WBEN was founded in October 1985 by Peter O’Neill and Romano Macari. O’Neill had helped set up Radio City Cork in 1980 and later the original South Coast Radio. WBEN specialised in playing mainly American Top 40 and initially had no presenters. It broadcast on low-power FM in the city centre and therefore coverage was limited, although the station gained a following from shops looking for background music. In summer 1986 they replaced the automated style with presenters and introduced a medium wave transmitter on 1386 kHz.
O’Neill left Ireland temporarily in late 1986 and the station continued under Macari but changed format to mixed oldies, pop, showbands and an infamous late-night phone show presented by Macari himself. WBEN was eventually changed to South Coast Radio using the jingle package from the original station of that name and the station continued until December 31st 1988. O’Neill remains influential in Cork radio circles, having recently put Juice FM on the trial DAB service. He works as a lecturer in radio at CSN College of Further Education, Cork. This jingle package came from the original WBEN in Buffalo, New York.
thanks to Martin O’Brien for the donation and Gearóid Quill for background information.

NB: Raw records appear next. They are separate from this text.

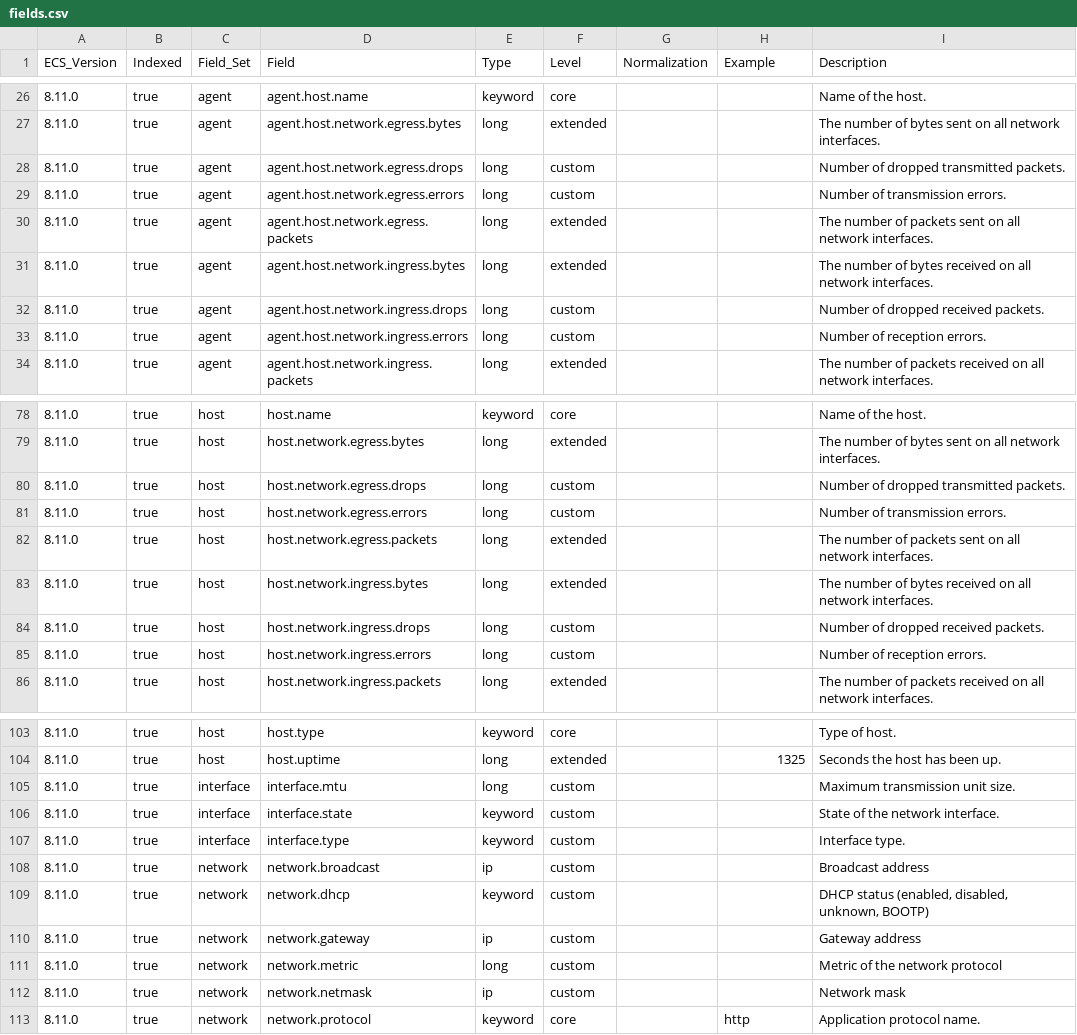
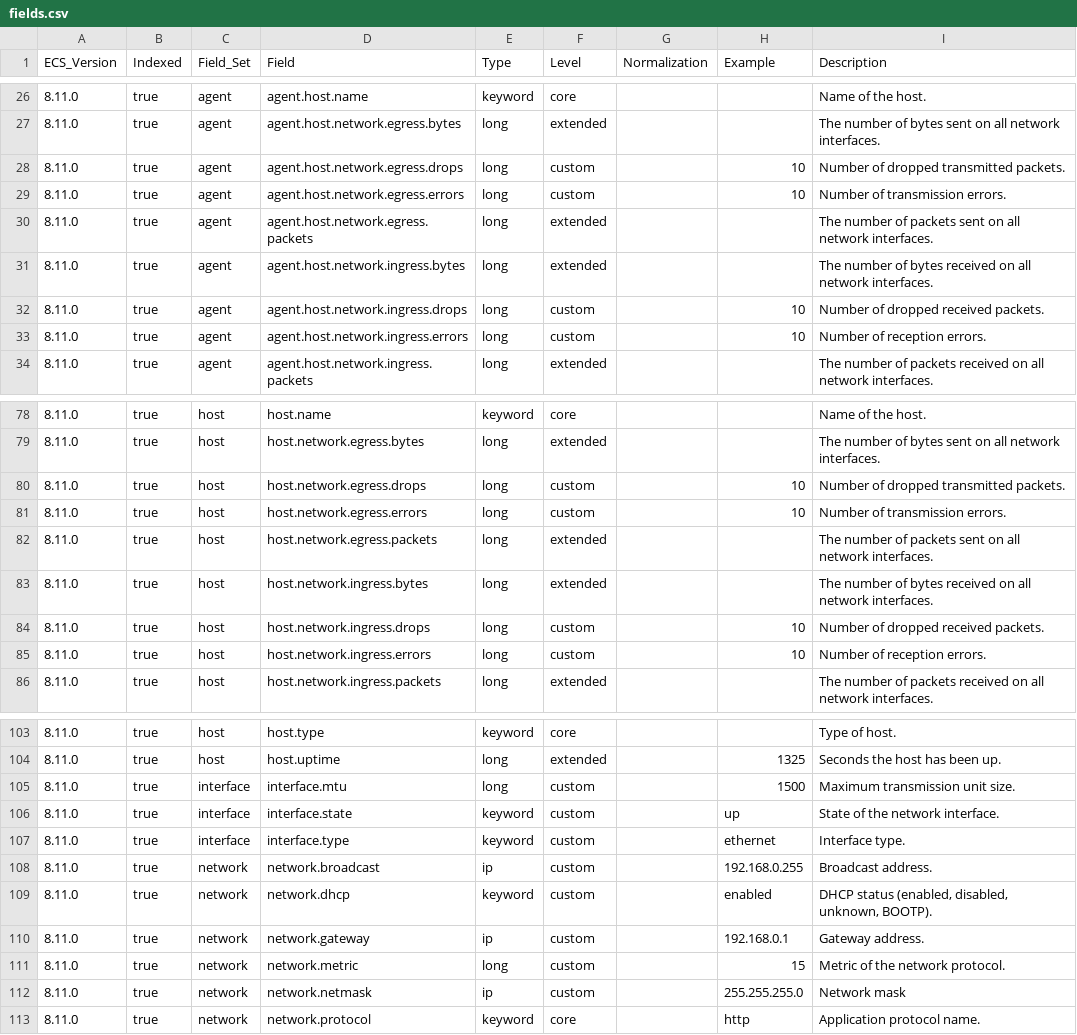
Before and after one commit to wazuh/wazuh-indexer-plugins, a CSV file: ecs/states-inventory-networks/docs/fields.csv, drawn as a sheet; only a part is shown, gaps mark what is left out; the diff covers the shown part only.

```diff
--- a/ecs/states-inventory-networks/docs/fields.csv
+++ b/ecs/states-inventory-networks/docs/fields.csv
@@ -27,8 +27,8 @@ ECS_Version,Indexed,Field_Set,Field,Type,Level,Normalization,Example,Description
 8.11.0,true,agent,agent.host.network.egress.bytes,long,extended,,,The number of bytes sent on all network interfaces.
-8.11.0,true,agent,agent.host.network.egress.drops,long,custom,,,Number of dropped transmitted packets.
-8.11.0,true,agent,agent.host.network.egress.errors,long,custom,,,Number of transmission errors.
+8.11.0,true,agent,agent.host.network.egress.drops,long,custom,,10,Number of dropped transmitted packets.
+8.11.0,true,agent,agent.host.network.egress.errors,long,custom,,10,Number of transmission errors.
 8.11.0,true,agent,agent.host.network.egress.packets,long,extended,,,The number of packets sent on all network interfaces.
 8.11.0,true,agent,agent.host.network.ingress.bytes,long,extended,,,The number of bytes received on all network interfaces.
-8.11.0,true,agent,agent.host.network.ingress.drops,long,custom,,,Number of dropped received packets.
-8.11.0,true,agent,agent.host.network.ingress.errors,long,custom,,,Number of reception errors.
+8.11.0,true,agent,agent.host.network.ingress.drops,long,custom,,10,Number of dropped received packets.
+8.11.0,true,agent,agent.host.network.ingress.errors,long,custom,,10,Number of reception errors.
 8.11.0,true,agent,agent.host.network.ingress.packets,long,extended,,,The number of packets received on all network interfaces.
@@ -79,8 +79,8 @@ ECS_Version,Indexed,Field_Set,Field,Type,Level,Normalization,Example,Description
 8.11.0,true,host,host.network.egress.bytes,long,extended,,,The number of bytes sent on all network interfaces.
-8.11.0,true,host,host.network.egress.drops,long,custom,,,Number of dropped transmitted packets.
-8.11.0,true,host,host.network.egress.errors,long,custom,,,Number of transmission errors.
+8.11.0,true,host,host.network.egress.drops,long,custom,,10,Number of dropped transmitted packets.
+8.11.0,true,host,host.network.egress.errors,long,custom,,10,Number of transmission errors.
 8.11.0,true,host,host.network.egress.packets,long,extended,,,The number of packets sent on all network interfaces.
 8.11.0,true,host,host.network.ingress.bytes,long,extended,,,The number of bytes received on all network interfaces.
-8.11.0,true,host,host.network.ingress.drops,long,custom,,,Number of dropped received packets.
-8.11.0,true,host,host.network.ingress.errors,long,custom,,,Number of reception errors.
+8.11.0,true,host,host.network.ingress.drops,long,custom,,10,Number of dropped received packets.
+8.11.0,true,host,host.network.ingress.errors,long,custom,,10,Number of reception errors.
 8.11.0,true,host,host.network.ingress.packets,long,extended,,,The number of packets received on all network interfaces.
@@ -104,10 +104,10 @@ ECS_Version,Indexed,Field_Set,Field,Type,Level,Normalization,Example,Description
 8.11.0,true,host,host.uptime,long,extended,,1325,Seconds the host has been up.
-8.11.0,true,interface,interface.mtu,long,custom,,,Maximum transmission unit size.
-8.11.0,true,interface,interface.state,keyword,custom,,,State of the network interface.
-8.11.0,true,interface,interface.type,keyword,custom,,,Interface type.
-8.11.0,true,network,network.broadcast,ip,custom,,,Broadcast address
-8.11.0,true,network,network.dhcp,keyword,custom,,,"DHCP status (enabled, disabled, unknown, BOOTP)"
-8.11.0,true,network,network.gateway,ip,custom,,,Gateway address
-8.11.0,true,network,network.metric,long,custom,,,Metric of the network protocol
-8.11.0,true,network,network.netmask,ip,custom,,,Network mask
+8.11.0,true,interface,interface.mtu,long,custom,,1500,Maximum transmission unit size.
+8.11.0,true,interface,interface.state,keyword,custom,,up,State of the network interface.
+8.11.0,true,interface,interface.type,keyword,custom,,ethernet,Interface type.
+8.11.0,true,network,network.broadcast,ip,custom,,192.168.0.255,Broadcast address.
+8.11.0,true,network,network.dhcp,keyword,custom,,enabled,"DHCP status (enabled, disabled, unknown, BOOTP)."
+8.11.0,true,network,network.gateway,ip,custom,,192.168.0.1,Gateway address.
+8.11.0,true,network,network.metric,long,custom,,15,Metric of the network protocol.
+8.11.0,true,network,network.netmask,ip,custom,,255.255.255.0,Network mask
 8.11.0,true,network,network.protocol,keyword,core,,http,Application protocol name.
```
Also changed, not shown: 2 edited cells elsewhere in this file, ecs/alerts/docs/fields.csv, ecs/command/docs/fields.csv, 10 other files.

Another big Cork station from the early 1980s was South Coast Radio of which there were three incarnations between 1982 to 1988. The original South Coast (1982-1984) broadcast from above a pub in St. Luke’s in Cork on 1557 kHz (announced as 194 metres) and also 104 FM. During its existence the station had many high-profile broadcasters including Tony Allan, Nick Richards, John Kenny, Peter Madison, Henry Owens and Hugh Browne. Here are some of the South Coast jingles.
You can hear an interview with Nick Richards here about his involvement in other stations.

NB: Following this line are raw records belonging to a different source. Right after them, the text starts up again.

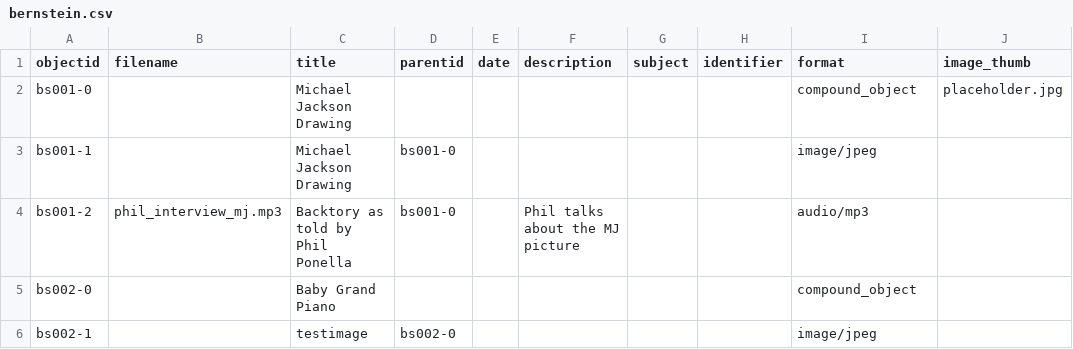
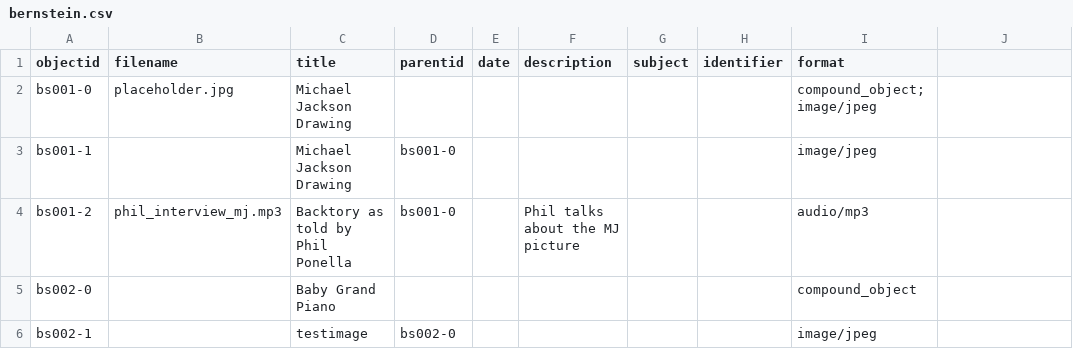
Before and after one commit to ricmarsh/bernsteins-stuff, a CSV file: _data/bernstein.csv, drawn as a sheet; only a part is shown; the diff names each change by its address in the sheet, - before the commit and + after, or states it on an @@ line.

Commit message:
Add files via upload

```diff
--- a/_data/bernstein.csv
+++ b/_data/bernstein.csv
-J1: image_thumb
+J1: (empty)
-B2 (filename): (empty)
+B2 (filename): placeholder.jpg
-I2 (format): compound_object
+I2 (format): compound_object; image/jpeg
-J2: placeholder.jpg
+J2: (empty)
```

ERI (Eastside Radio Ireland) became Cork’s biggest pirate in the late 1980s. Beginning in the village of Ballycotton east of Cork City in 1982, it broadcast on 1305 kHz and 102 FM. This jingle package includes several references to 225 metres which corresponds to 1332 kHz, another frequency used for a while. ERI’s dominance in Cork was assured when it installed a powerful 5kW AM transmitter on the outskirts of the city and boosted its FM signal. It closed down at the end of 1988.
On October 20th 2018 over 100 radio anoraks gathered in the Ballsbridge Hotel Dublin. The purpose was to meet and record oral history of the pirate radio era. Ken O’Sullivan worked at pirates in Cork (WKLR) and Dublin (Capitol-Nitesky) in the 1980s and is still working in radio today with LMFM. Here is his story.